Set down exactly, with nothing added, the lines from the one containing "-->|No| D[DownPayment 조회]" through the end of the entries.

***** DATASET ENTRIES *****

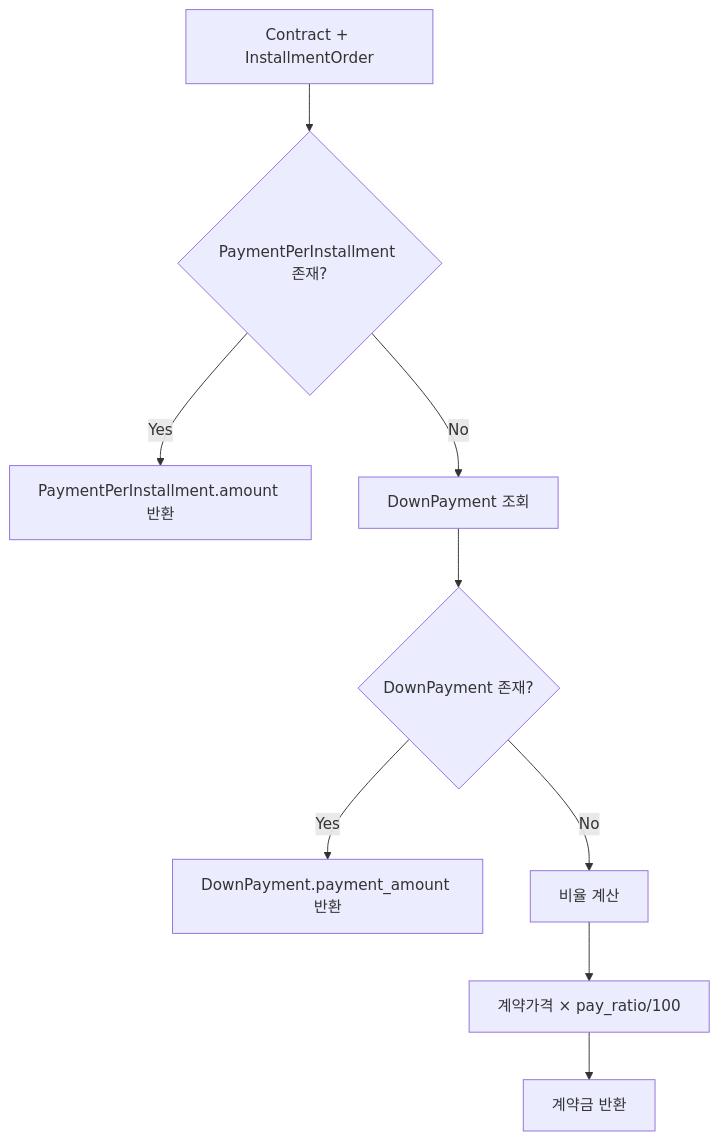
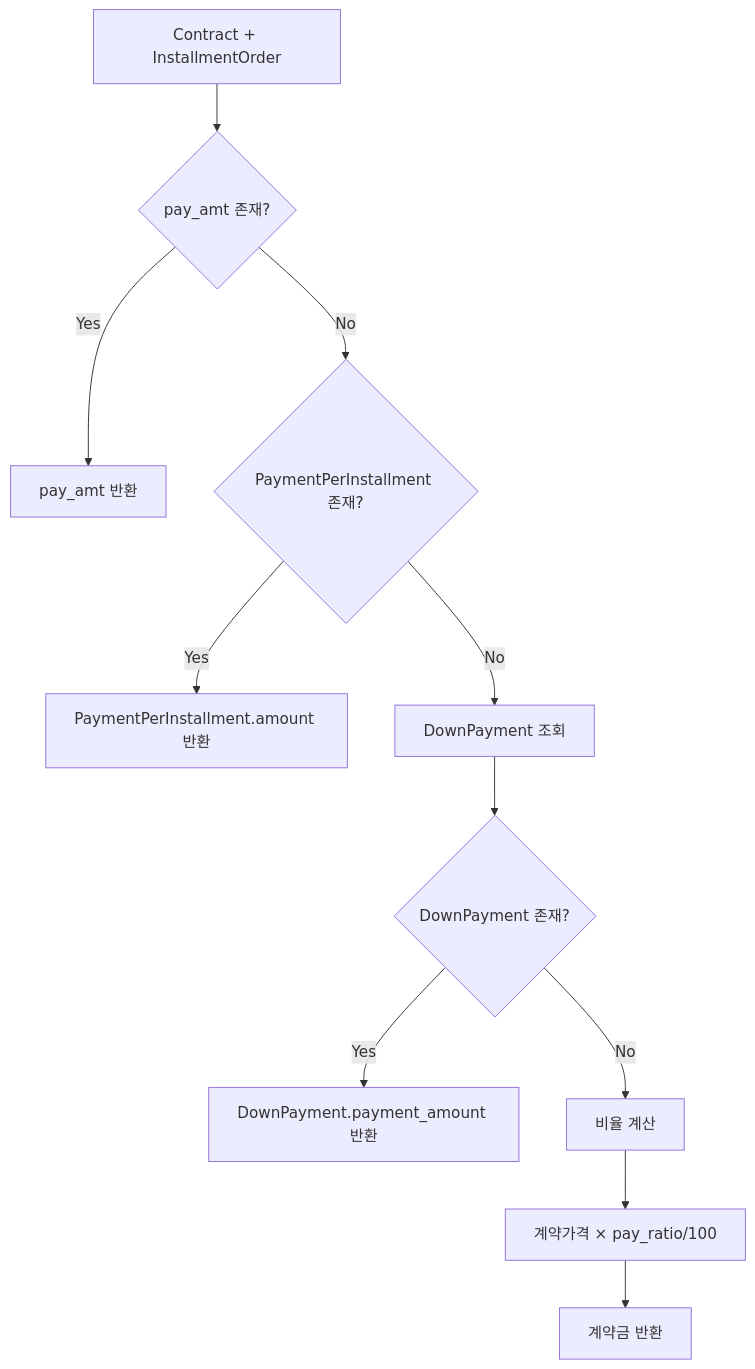
Before and after one commit to nc2U/ibs: the second of 2 diagrams in app/django/_utils/CONTRACT_PRICE_GUIDE.md, drawn with Mermaid. The commit also changed other lines of this file and 1 other file, not shown here.

Commit message:
contract_price.py update

````diff
--- a/app/django/_utils/CONTRACT_PRICE_GUIDE.md
+++ b/app/django/_utils/CONTRACT_PRICE_GUIDE.md
@@ -101,13 +104,16 @@
 ```mermaid
 graph TD
-    A[Contract + InstallmentOrder] --> B{PaymentPerInstallment 존재?}
-    B -->|Yes| C[PaymentPerInstallment.amount 반환]
-    B -->|No| D[DownPayment 조회]
+    A[Contract + InstallmentOrder] --> B{pay_amt 존재?}
+    B -->|Yes| C[pay_amt 반환]
+    B -->|No| D{PaymentPerInstallment 존재?}
 
-    D --> E{DownPayment 존재?}
-    E -->|Yes| F[DownPayment.payment_amount 반환]
-    E -->|No| G[비율 계산]
+    D -->|Yes| E[PaymentPerInstallment.amount 반환]
+    D -->|No| F[DownPayment 조회]
 
-    G --> H[계약가격 × pay_ratio/100]
-    H --> I[계약금 반환]
+    F --> G{DownPayment 존재?}
+    G -->|Yes| H[DownPayment.payment_amount 반환]
+    G -->|No| I[비율 계산]
+
+    I --> J[계약가격 × pay_ratio/100]
+    J --> K[계약금 반환]
 ```
````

*****

> **COMPLETED TASK**:
-    B -->|No| D[DownPayment 조회]
+    A[Contract + InstallmentOrder] --> B{pay_amt 존재?}
+    B -->|Yes| C[pay_amt 반환]
+    B -->|No| D{PaymentPerInstallment 존재?}
 
-    D --> E{DownPayment 존재?}
-    E -->|Yes| F[DownPayment.payment_amount 반환]
-    E -->|No| G[비율 계산]
+    D -->|Yes| E[PaymentPerInstallment.amount 반환]
+    D -->|No| F[DownPayment 조회]
 
-    G --> H[계약가격 × pay_ratio/100]
-    H --> I[계약금 반환]
+    F --> G{DownPayment 존재?}
+    G -->|Yes| H[DownPayment.payment_amount 반환]
+    G -->|No| I[비율 계산]
+
+    I --> J[계약가격 × pay_ratio/100]
+    J --> K[계약금 반환]
 ```
````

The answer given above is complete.